After leaving the military, many veterans deal with pains, physical disability or psychological changes that may make civilian life more difficult. As they transfer to a civilian life, it's an uphill battle to fit into a completely different world from military life while managing conditions caused by military service. If you've been having to work harder than necessary just to keep up your old pace because of military-related conditions, consider a few ways that the Veterans Affairs (VA) benefits system and a personal injury lawyer can help.
Disability Available For Service-Connected Injuries
At the center of the VA benefits system is the disability compensation program. The disability program can deliver monetary compensation based on the severity of your injury as well as access to medical care referrals paid by the VA.
In order to qualify for these benefits, you need to prove that your injuries were caused by military service. The cause of your injuries may be obvious to you, but in order to keep as many funds available for legitimately disabled veterans, the VA needs to put all veterans through a screening process.
To prevent fraud, the VA uses a service-connection test to search your documentation for the exact ways that your injuries are related to military service. This includes reviewing your medical record, accepting any third-party medical evidence that you submit and performing a VA-managed compensation and pension (C&P) examination.
The C&P exam can give you a medical exam for every issue listed on your disability claim. Unfortunately, the VA may decide that the evidence in your records are enough for the exam, and you may not get a referral to a VA hospital. It's wise to insist that you receive a VA in-person exam in order to outline as much up-to-date, relevant information about your medical status as possible.
Get Extra Evidence At Every Opportunity
You can contact either your local VA clinic or the local VA hospital directly in order to request an in-person medical review for your C&P exam, or contact the main VA hotline at 1-800-827-1000. When you're able to see a doctor with the VA, keep in mind that you can receive care for most other outpatient issues. Do you have a cold, or are you in pain in ways unrelated to your claim? A quick checkup and prescription for other issues isn't out of the ordinary if you ask politely.
The information gained from the C&P examination is useful, but not definitive. Although major VA hospitals have access to impressive medical technology, you may need to seek a second opinion from a civilian medical team and legal help that could make your claim or appeal more successful.
Not all medical evidence may be relevant to your medical claim. You may be facing new, unique or rarely seen issues that have yet to be proven as a common problem among veterans. A personal injury lawyer can help by researching your medical information, searching for similar veteran disability cases and making comparisons that could change the success rate of your claim.

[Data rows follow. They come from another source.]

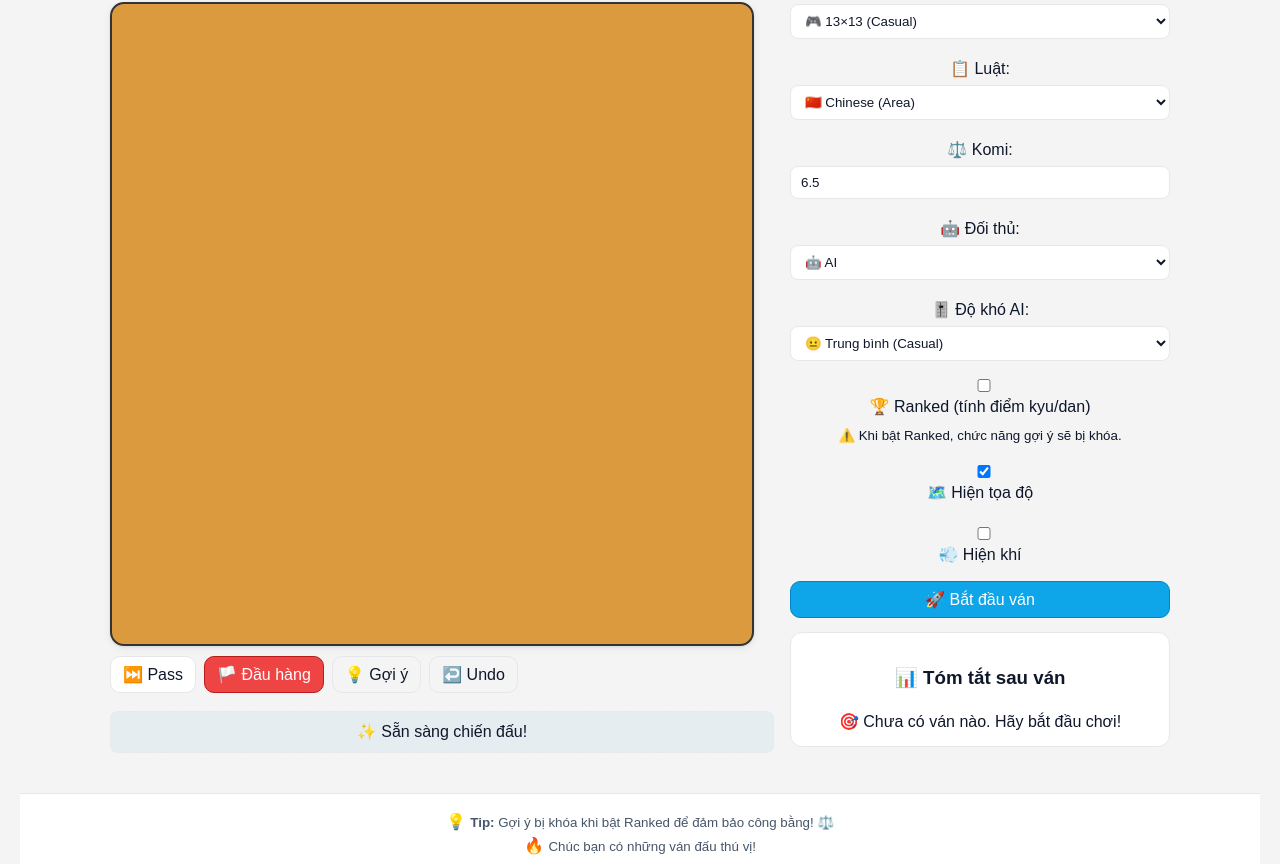
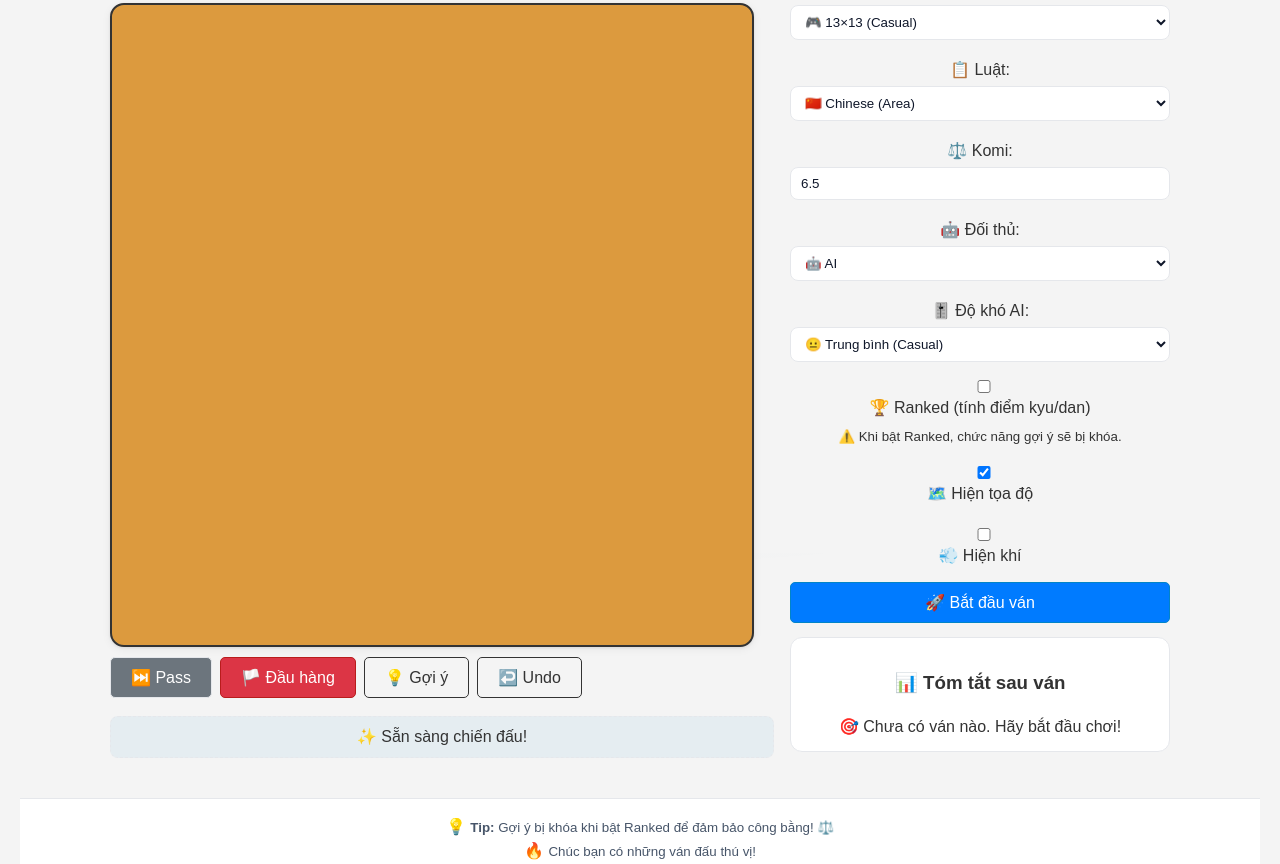
Before and after one commit to anh627/Tr-ch-i-c-v-y, a plain HTML site: page play.html in a window 1280 px wide. Shown: the part 247-1111 px from the top of the page. Drawn offline with Linux system fonts and the light colour scheme.

Commit message:
Update main.css

```diff
--- a/styles/main.css
+++ b/styles/main.css
@@ -270,3 +270,38 @@ canvas {
 .notification-close:hover {
   background: rgba(0, 0, 0, 0.1);
 }
+/* styles/main.css */
+body {
+  font-family: 'Inter', Arial, sans-serif;
+  background-color: #f4f4f4;
+  color: #333;
+}
+body.dark-mode {
+  background-color: #1a1a1a;
+  color: #f4f4f4;
+}
+.btn {
+  padding: 10px 20px;
+  cursor: pointer;
+  border-radius: 5px;
+}
+.btn.primary {
+  background-color: #007bff;
+  color: white;
+}
+.btn.secondary {
+  background-color: #6c757d;
+  color: white;
+}
+.btn.danger {
+  background-color: #dc3545;
+  color: white;
+}
+.btn.ghost {
+  background-color: transparent;
+  border: 1px solid #333;
+  color: #333;
+}
+.btn:hover {
+  opacity: 0.8;
+}
```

For more information, contact Gallagher Law Offices PC or a similar firm.